We have experimentally produced nanophase sulfide compounds and magnetite embedded in Si-rich amorphous materials by flash-cooling of a gas stream. Similar assemblages are ubiquitous, and often dominant components of samples of impact-processed silica aerogel tiles and submicron grains from comet 81P/Wild 2 were retrieved by NASA's Stardust mission. Although the texture and compositions of nanosulfide compounds have been reproduced experimentally, the mechanisms of formation of these minerals and their relationship with the surrounding amorphous materials have not been established. In this study, we present evidence that both of these materials may not only be produced through cooling of a superheated liquid but they may have also been formed simultaneously by flash-cooling and subsequent deposition of a gas dominated by Fe-S-SiO-O2. In a dust generator at the Goddard Space Flight Center, samples are produced by direct gas-phase condensation from gaseous precursors followed by deposition, which effectively isolates the effects of gas-phase reactions from the effects of melting and condensation. High-resolution transmission electron microscopy images and energy-dispersive spectroscopy analysis show that these experiments replicate key features of materials from type B and type C Stardust tracks, including textures, distribution of inclusions, nanophase size, and compositional diversity. We argue that gas-phase reactions may have played a significant role in the capture environment for nanophase materials. Our results are consistent with a potential progenitor assemblage of micron and submicron-sized sulfides and submicron silica-bearing phases, which are commonly observed in chondritic interplanetary dust particles and in the matrices of the most pristine chondritic meteorites.

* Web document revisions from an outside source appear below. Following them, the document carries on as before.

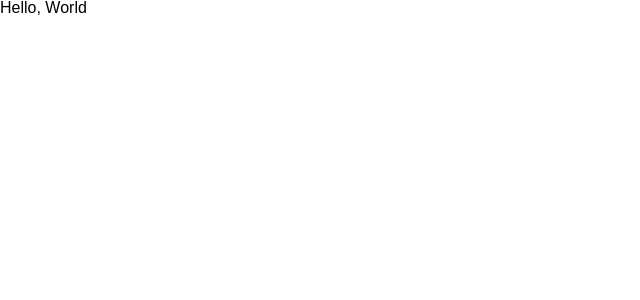
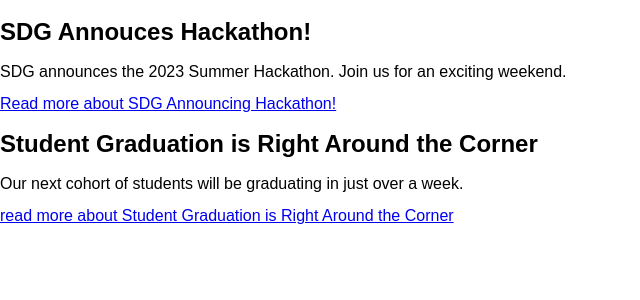
Before and after one commit to 1stNando/ReactIntroArticle, a React (Vite) app: page / in a window 1280 px wide. Shown: the top 300 px of the page, without its empty margins (0-640 px from the left). Built offline with nearby package versions, Linux system fonts and the light colour scheme.

Commit message:
Basic html layout using React/TS in App.tsx file

```diff
--- a/src/App.tsx
+++ b/src/App.tsx
@@ -2,8 +2,32 @@
 
 export function App() {
   return (
-    <main>
-      <div>Hello, World </div>
-    </main>
+    <div className="all-main-content">
+      <main>
+        <article className="intro-article">
+          <h2 className="article-title">SDG Annouces Hackathon!</h2>
+          <p>
+            SDG announces the 2023 Summer Hackathon. Join us for an exciting
+            weekend.
+          </p>
+          <a className="read-more" href="#here">
+            {' '}
+            Read more about SDG Announcing Hackathon!
+          </a>
+        </article>
+
+        <article className="intro-article">
+          <h2 className="article-title">
+            Student Graduation is Right Around the Corner
+          </h2>
+          <p>
+            Our next cohort of students will be graduating in just over a week.
+          </p>
+          <a className="read-more" href="#here">
+            read more about Student Graduation is Right Around the Corner
+          </a>
+        </article>
+      </main>
+    </div>
   )
 }
```
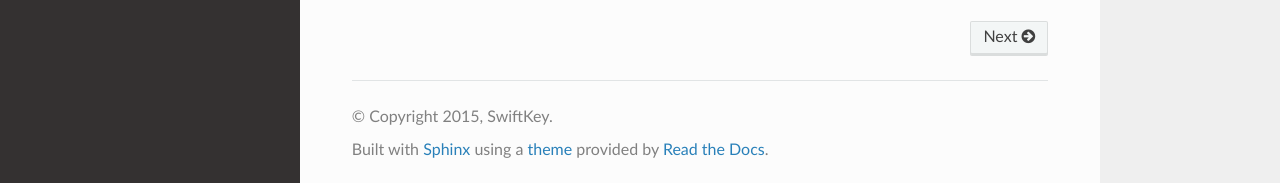
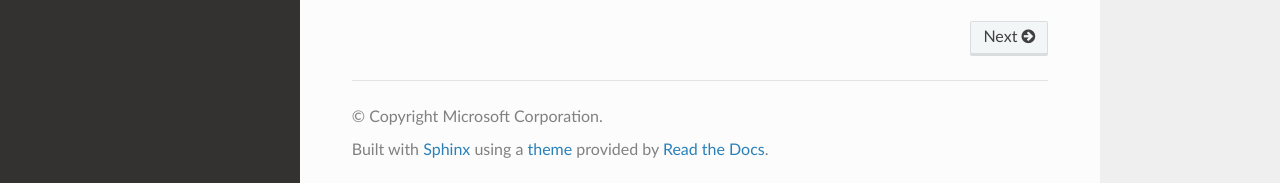
Before and after one commit to microsoft/LMChallenge, a Sphinx documentation site: the page built from doc/index.rst, in a window 1280 px wide and 1363 px high. Shown: the part 1177-1360 px from the top of the window. Built offline with Sphinx 7.4.7 and the Read the Docs theme 2.0.0, drawn with Linux system fonts in a browser that asks for light colours.

```diff
--- a/doc/conf.py
+++ b/doc/conf.py
@@ -5,8 +5,6 @@
 # sphinx-quickstart on Thu Oct 29 11:11:46 2015.
 
 import sys
-import os
-import shlex
 import recommonmark.parser
 
 sys.path.insert(0, '..')
@@ -27,8 +25,8 @@ master_doc = 'index'
 
 # General information about the project.
 project = 'LMChallenge'
-copyright = '2015, SwiftKey'
-author = 'SwiftKey'
+copyright = 'Microsoft Corporation'
+author = 'Microsoft Corporation'
 
 # The version info for the project you're documenting, acts as replacement for
 # |version| and |release|, also used in various other places throughout the
@@ -49,6 +47,4 @@ htmlhelp_basename = 'LMChallengedoc'
 # (source start file, name, description, authors, manual section).
 man_pages = [
     (master_doc, 'lmchallenge', 'LMChallenge Documentation', [author], 1),
-    ('wp', 'lmchallenge.wp', 'LMChallenge Word Prediction Documentation', [author], 1),
-    ('tc', 'lmchallenge.tc', 'LMChallenge Word Prediction Documentation', [author], 1),
 ]
```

All Science Journal Classification (ASJC) codes
- Space and Planetary Science